Islam: A Short History by Karen Armstrong [Book Thoughts]

Islam: A Short Story is 1400 years of history in 150 pages. Told like a story, light on the details, heavy on the understanding. Worthy insights.


Islam A Short History By Karen Armstrong

Karen Armstrong is something of an icon among religious historians. She’s written a truckload of accessible books on religion and everything God-related and, in particular, about the three major monotheistic religions: Judaism, Christianity and Islam. Armstrong is a former Catholic nun and an Oxford scholar As of 2009, Armstrong unveiled a Charter for Compassion and is currently promoting compassion in a world she believes sorely needs it.

Islam: A Short History, is a short history of Islam (that was easy). It chronicles it’s founding in the late 500s by Muhammad, through the Ottoman empire and the Mongols and all the way to it’s modern incarnations. 1400 years worth is history is covered in about 150 pages, so Islam: A Short History is highly abridged.
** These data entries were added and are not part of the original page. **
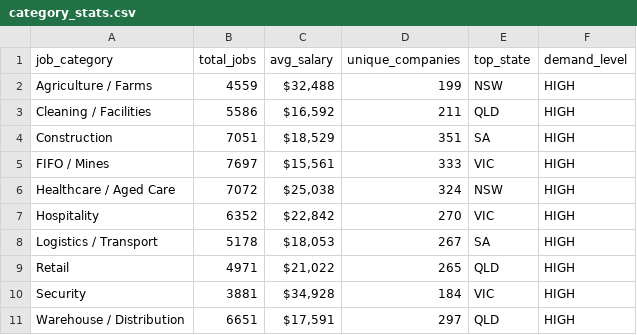
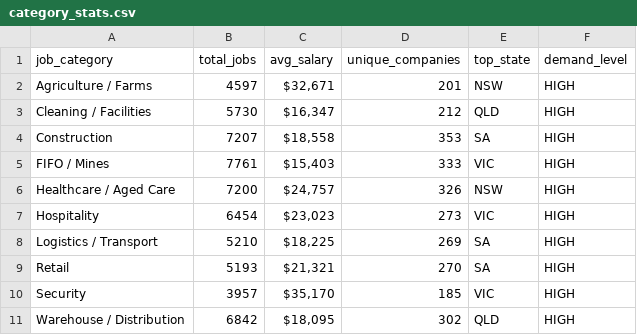
Before and after one commit to picaaart/Seekscrapper, a CSV file: data/category_stats.csv, drawn as a sheet.

```diff
--- a/data/category_stats.csv
+++ b/data/category_stats.csv
@@ -1,11 +1,11 @@
 job_category,total_jobs,avg_salary,unique_companies,top_state,demand_level
-Agriculture / Farms,4559,"$32,488",199,NSW,HIGH
-Cleaning / Facilities,5586,"$16,592",211,QLD,HIGH
-Construction,7051,"$18,529",351,SA,HIGH
-FIFO / Mines,7697,"$15,561",333,VIC,HIGH
-Healthcare / Aged Care,7072,"$25,038",324,NSW,HIGH
-Hospitality,6352,"$22,842",270,VIC,HIGH
-Logistics / Transport,5178,"$18,053",267,SA,HIGH
-Retail,4971,"$21,022",265,QLD,HIGH
-Security,3881,"$34,928",184,VIC,HIGH
-Warehouse / Distribution,6651,"$17,591",297,QLD,HIGH
+Agriculture / Farms,4597,"$32,671",201,NSW,HIGH
+Cleaning / Facilities,5730,"$16,347",212,QLD,HIGH
+Construction,7207,"$18,558",353,SA,HIGH
+FIFO / Mines,7761,"$15,403",333,VIC,HIGH
+Healthcare / Aged Care,7200,"$24,757",326,NSW,HIGH
+Hospitality,6454,"$23,023",273,VIC,HIGH
+Logistics / Transport,5210,"$18,225",269,SA,HIGH
+Retail,5193,"$21,321",270,SA,HIGH
+Security,3957,"$35,170",185,VIC,HIGH
+Warehouse / Distribution,6842,"$18,095",302,QLD,HIGH
```
Also changed, not shown: data/location_stats.csv, data/monthly_trends.csv, 4 other files.
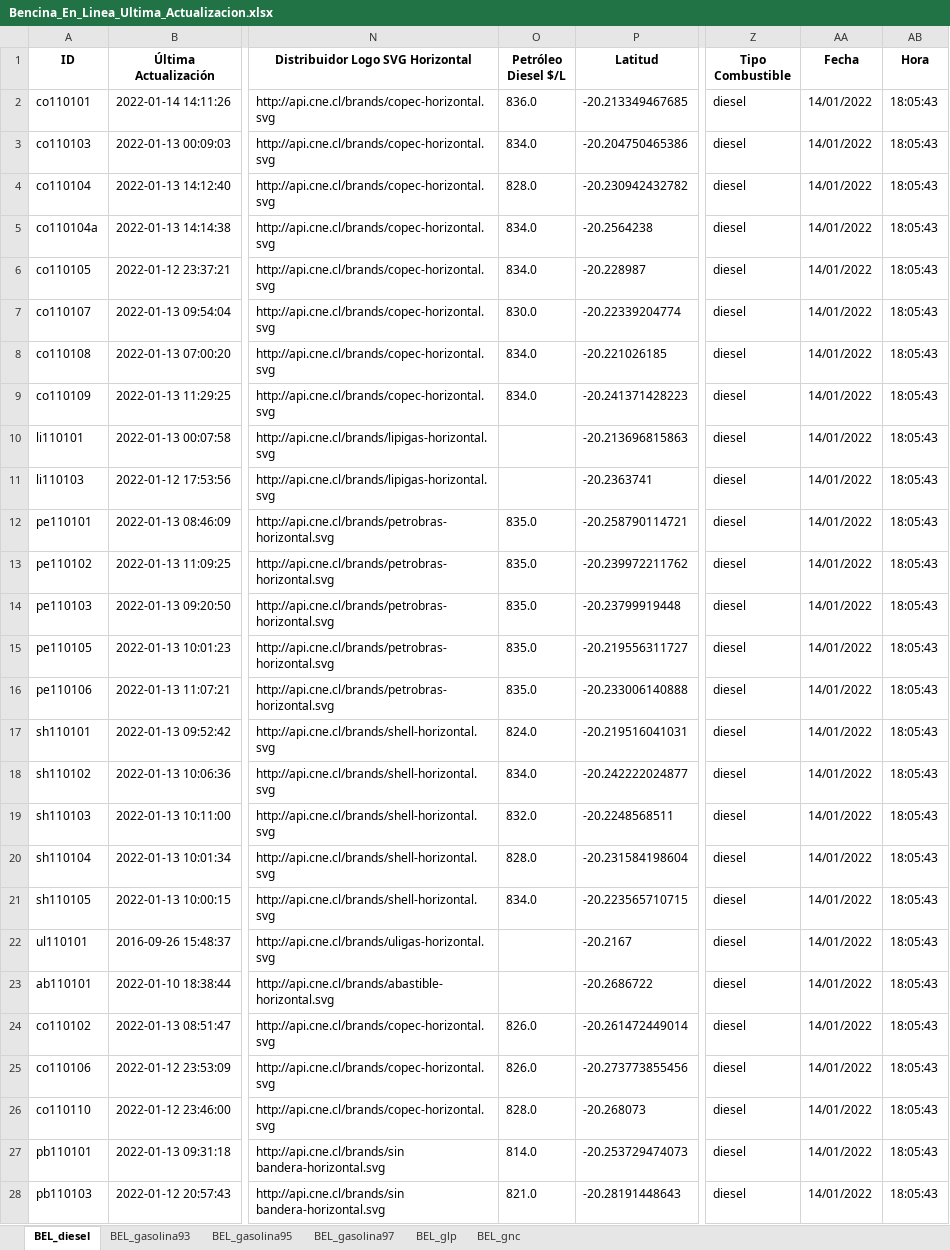
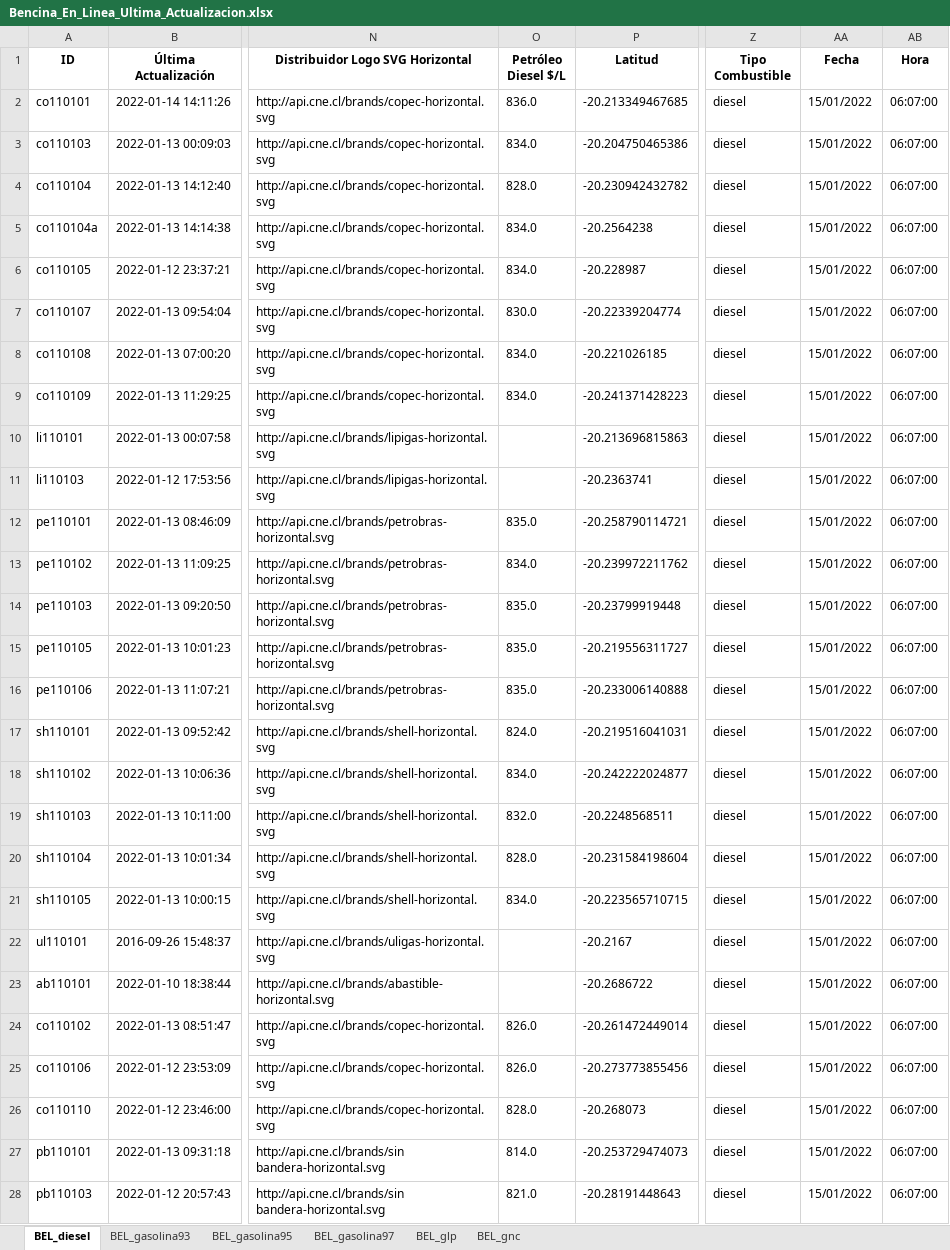
Before and after one commit to Sud-Austral/ENERGIA, an Excel workbook: Bencina_En_Linea_Ultima_Actualizacion.xlsx, sheet BEL_diesel, drawn as a sheet; only a part is shown, gaps mark what is left out; values as stored, in another font and other column widths than the file's, no borders; the diff covers the shown part only; the diff names each change by its address in the sheet, - before the commit and + after, or states it on an @@ line.

```diff
--- a/Bencina_En_Linea_Ultima_Actualizacion.xlsx (sheet BEL_diesel)
+++ b/Bencina_En_Linea_Ultima_Actualizacion.xlsx (sheet BEL_diesel)
-AA2:AA28 (Fecha): 14/01/2022
+AA2:AA28 (Fecha): 15/01/2022
-AB2:AB28 (Hora): 18:05:43
+AB2:AB28 (Hora): 06:07:00
-O13 (Petróleo Diesel $/L): 835.0
+O13 (Petróleo Diesel $/L): 834.0
```
Also changed, not shown: 46 edited cells elsewhere in this sheet, sheet BEL_gasolina93, sheet BEL_gasolina95, sheet BEL_gasolina97, sheet BEL_gnc, sheet BEL_glp.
Yet, to it’s credit, very little is left out even if the details are skimpy.

The book provides a neat summary of Muhammad’s era (which could have been longer), and where it really excels is in Islam’s development. It provides explanations as to where and how the various sects, practices and philosophies of the religion arose, as well as how Islam spread through different parts of the world.

Armstrong tells a story, capturing the tensions and the motivations of the different groups in a sympathetic fashion. For the most impart, Islam: A Short History is an interesting web of human relations and divergent developments, but there is a tendency towards the end of the book for the storytelling to devolve into a mishmash of miscellaneous facts and names. To be fair, after around 1400 A.D., there are so many different Islamic countries and sects that it’s an incredible feat on Armstrong’s part just to keep up.

Of course, in historical accounts, there’s always the question of historical bias. More specifically: what kind of bias does Armstrong write with? There’s a definite sense of awe and appreciation on her part. She’s focuses on cultural development and the way the religion grew with changing culture and vice versa. She even remarks Islam was necessary for the intellectual and cultural development of the Arabs. She also admires Muhammad and seems bent on pushing his religious and secular achievements into the spotlight of Western appreciation. For the most part she does present a sympathetic view but at times, she can become apologetic, particularly when she’s discussing the extremist factions who show up later on.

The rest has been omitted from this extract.